Change detection data:
^^^^^^^^

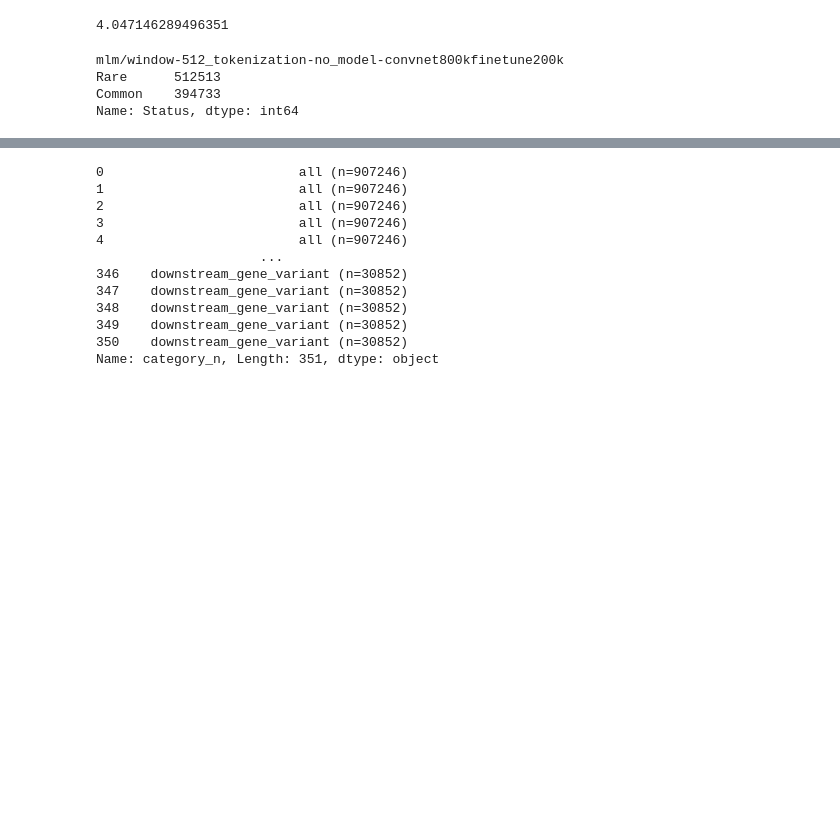
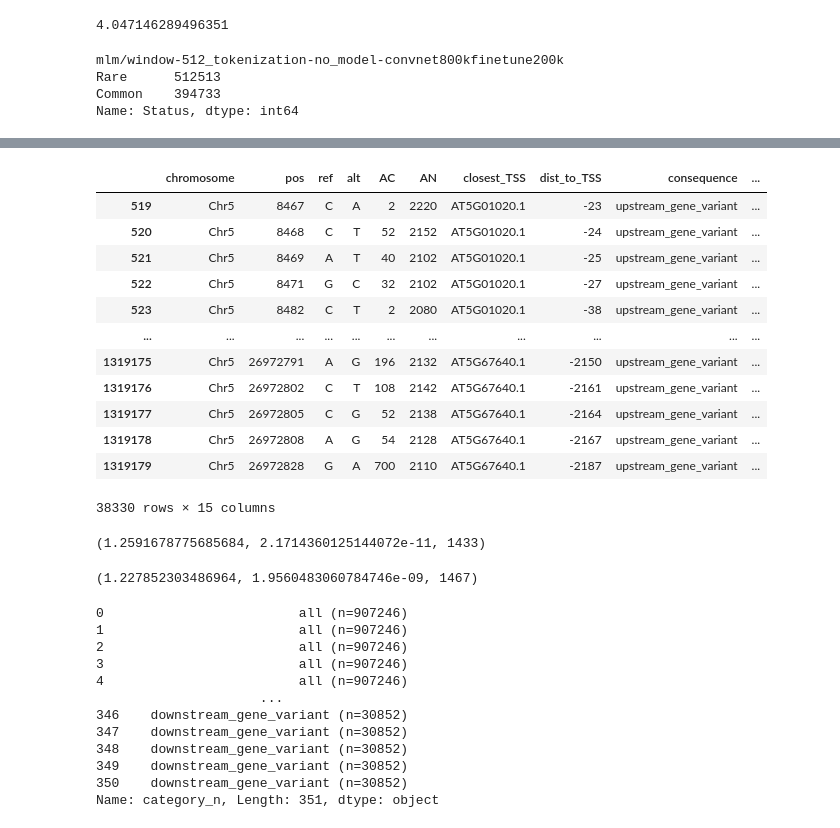
Before and after one commit to songlab-cal/gpn, a Jupyter notebook: analysis/plot_vep.ipynb, the cells around one changed output, grey strips where cells are left out. Drawn from its saved outputs; the diff is of its cells as text; code cells hidden in the pictures; blank space fills up the shorter version.

```diff
--- a/analysis/plot_vep.ipynb
+++ b/analysis/plot_vep.ipynb
@@ -28,8 +28,10 @@ conservation
 | 24279502 | 26975497 | 0.158717 | 0.453181 |
 24279503 rows × 3 columns
 # %%
-def compute_odds_ratio(df, threshold_quantile, print_table=False):
+def compute_odds_ratio(df, threshold_quantile, print_table=False, bootstrap_seed=None):
     df = df.copy()
+    if bootstrap_seed is not None:
+        df = df.sample(frac=1.0, replace=True, random_state=bootstrap_seed)
     threshold = df.model_score.quantile(threshold_quantile)
     df.loc[df.model_score <= threshold, "ModelScoreTier"] = "Low"
     df.loc[df.model_score > threshold, "ModelScoreTier"] = "High"
@@ -77,7 +79,7 @@ def compute_vep_scores(model_name):
     df.loc[df.AC >= 20, "Status"] = "Common"
     df = df[df.Status!="Neither"]
     df.Status = df.Status.astype('category')
-    print(df.Status.value_counts())
+    #print(df.Status.value_counts())
     #raise Exception("debug")
 
     if model_name == "PhastCons":
@@ -97,10 +99,12 @@ def compute_vep_scores(model_name):
         delta_pred_cols = [f"delta_pred_{f}" for f in feature_names]
         df.loc[:, delta_pred_cols] = df[pred_alt_cols].values - df[pred_ref_cols].values
         df.loc[:, "model_score"] = -np.linalg.norm(df[delta_pred_cols].abs().values, ord=2, axis=1)
+        df.drop(columns=np.concatenate([pred_cols, delta_pred_cols]), inplace=True)
     elif vep_mode == "mlm":
         df["model_score"] = df.model_llr
 
     threshold_quantiles = np.logspace(-3, -1, 10)
+    bootstrap_seeds = np.arange(30)
 
     categories = ["all"] + df.consequence.value_counts()[:8].index.values.tolist()
 
@@ -112,6 +116,25 @@ def compute_vep_scores(model_name):
         odds_ratios, p_values, min_counts = zip(*[compute_odds_ratio(df_category, threshold_quantile) for threshold_quantile in threshold_quantiles])
         results = pd.DataFrame(dict(threshold_quantile=threshold_quantiles, odds_ratio=odds_ratios, p_value=p_values, min_count=min_counts))
         results["Test"] = "Odds-ratio"
+
+
+        for bootstrap_seed in bootstrap_seeds:
+            odds_ratios = [compute_odds_ratio(df_category, threshold_quantile, bootstrap_seed=bootstrap_seed)[0] for threshold_quantile in threshold_quantiles]
+            #print(odds_ratios)
+            #raise Exception("debug")
+            results = pd.concat([
+                results,
+                pd.DataFrame({
+                    "Test": ["Odds-ratio-bootstrap"] * len(threshold_quantiles),
+                    "threshold_quantile": threshold_quantiles,
+                    "bootstrap_seed": [bootstrap_seed] * len(threshold_quantiles),
+                    "odds_ratio": odds_ratios,
+                    "p_value": p_values, "min_count": min_counts,  # from the non-bootstrapped test
+                })],
+                ignore_index=True
+            )
+            #print(results)
+            #raise Exception("debug")
 
         results = results.append({
             "Test": "Mann-Whitney",
@@ -210,3 +239,28 @@ Name: Status, dtype: int64
+# %%
+df2 = df.query("consequence == 'upstream_gene_variant'").copy()
+df2
+# %% [output]
+|  | chromosome | pos | ref | alt | AC | AN | closest_TSS | dist_to_TSS | consequence | ... |
+| 519 | Chr5 | 8467 | C | A | 2 | 2220 | AT5G01020.1 | -23 | upstream_gene_variant | ... |
+| 520 | Chr5 | 8468 | C | T | 52 | 2152 | AT5G01020.1 | -24 | upstream_gene_variant | ... |
+| 521 | Chr5 | 8469 | A | T | 40 | 2102 | AT5G01020.1 | -25 | upstream_gene_variant | ... |
+| 522 | Chr5 | 8471 | G | C | 32 | 2102 | AT5G01020.1 | -27 | upstream_gene_variant | ... |
+| 523 | Chr5 | 8482 | C | T | 2 | 2080 | AT5G01020.1 | -38 | upstream_gene_variant | ... |
+| ... | ... | ... | ... | ... | ... | ... | ... | ... | ... | ... |
+| 1319175 | Chr5 | 26972791 | A | G | 196 | 2132 | AT5G67640.1 | -2150 | upstream_gene_variant | ... |
+| 1319176 | Chr5 | 26972802 | C | T | 108 | 2142 | AT5G67640.1 | -2161 | upstream_gene_variant | ... |
+| 1319177 | Chr5 | 26972805 | C | G | 52 | 2138 | AT5G67640.1 | -2164 | upstream_gene_variant | ... |
+| 1319178 | Chr5 | 26972808 | A | G | 54 | 2128 | AT5G67640.1 | -2167 | upstream_gene_variant | ... |
+| 1319179 | Chr5 | 26972828 | G | A | 700 | 2110 | AT5G67640.1 | -2187 | upstream_gene_variant | ... |
+38330 rows × 15 columns
+# %%
+compute_odds_ratio(df2, 1e-1)
+# %% [output]
+(1.2591678775685684, 2.1714360125144072e-11, 1433)
+# %%
+compute_odds_ratio(df2, 1e-1, resample_seed=42)
+# %% [output]
+(1.227852303486964, 1.9560483060784746e-09, 1467)
 # %%
 consequence_value_counts = df.consequence.value_counts()
 # %%
```
Also changed, not shown: parts of 6 cells of this notebook, 2 other files.
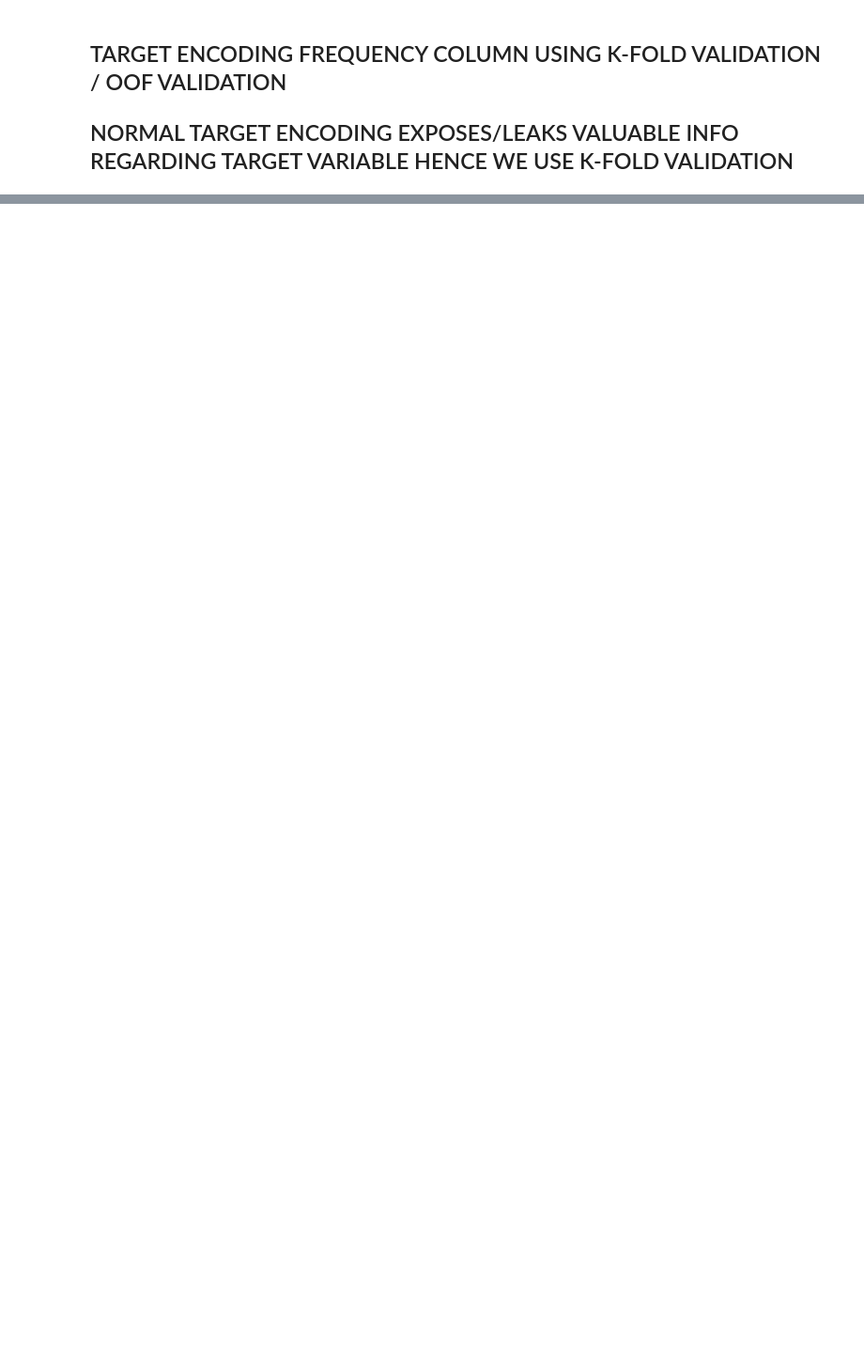
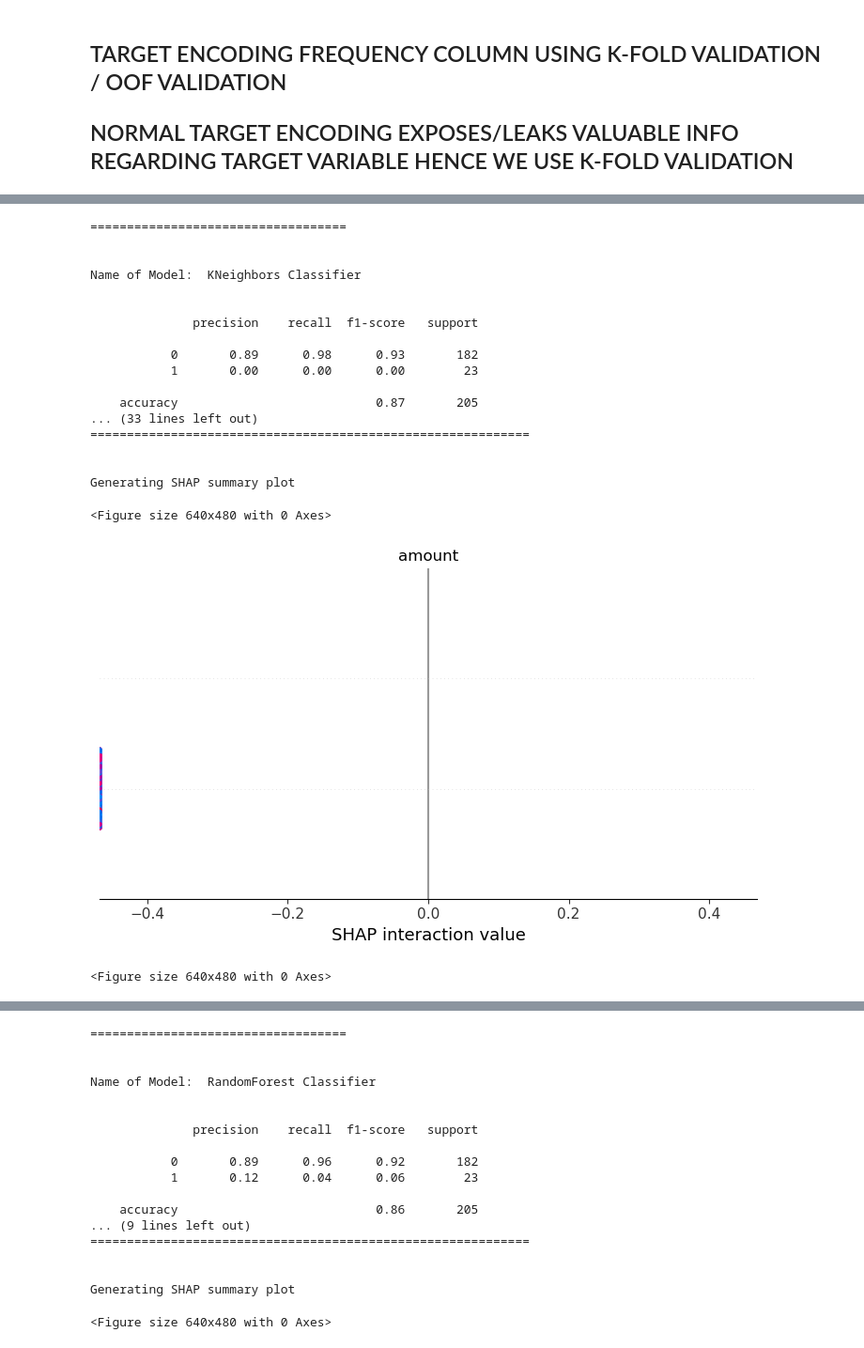
Before and after one commit to pruzide/loan-default-end-to-end-prediction-system, a Jupyter notebook: notebooks/loan_default_prediction.ipynb, the cells around one changed output, grey strips where cells are left out. Shown at 94% size. Drawn from its saved outputs; the diff is of its cells as text; code cells hidden in the pictures; blank space fills up the shorter version.

```diff
--- a/notebooks/loan_default_prediction.ipynb
+++ b/notebooks/loan_default_prediction.ipynb
@@ -1178,0 +1193,7 @@ weighted avg       0.85      0.55      0.63       205
+# %%
+feature_cols_after_shap = ['amount','A4', 'A15','A16']
+# %%
+X2=df2[feature_cols_after_shap]
+y2=df2['default']
+# %%
+X_train_2, X_test_2, y_train_2, y_test_2 = train_test_split(X2, y2,stratify=y2, test_size=0.3, random_state=42)
@@ -1178,0 +1214,24 @@ weighted avg       0.85      0.55      0.63       205
+# %%
+model_training(models,X_train_2,X_test_2,y_train_2,y_test_2)
+## testing new set of features along with scaling on different models
+# %% [output]
+===================================
+
+
+Name of Model:  KNeighbors Classifier
+
+
+              precision    recall  f1-score   support
+
+           0       0.89      0.98      0.93       182
+           1       0.00      0.00      0.00        23
+
+    accuracy                           0.87       205
+... (33 lines left out)
+============================================================
+
+
+Generating SHAP summary plot
+<Figure size 640x480 with 0 Axes>
+[figure, added]
+<Figure size 640x480 with 0 Axes>
@@ -1178,0 +1239,18 @@ weighted avg       0.85      0.55      0.63       205
+===================================
+
+
+Name of Model:  RandomForest Classifier
+
+
+              precision    recall  f1-score   support
+
+           0       0.89      0.96      0.92       182
+           1       0.12      0.04      0.06        23
+
+    accuracy                           0.86       205
+... (9 lines left out)
+============================================================
+
+
+Generating SHAP summary plot
+<Figure size 640x480 with 0 Axes>
```
Also changed, not shown: parts of 73 cells of this notebook.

^^^^^^^^

**Work to be completed**
Say how many lines above hold the word "left", giving only the count.

**Output of the exercise**
4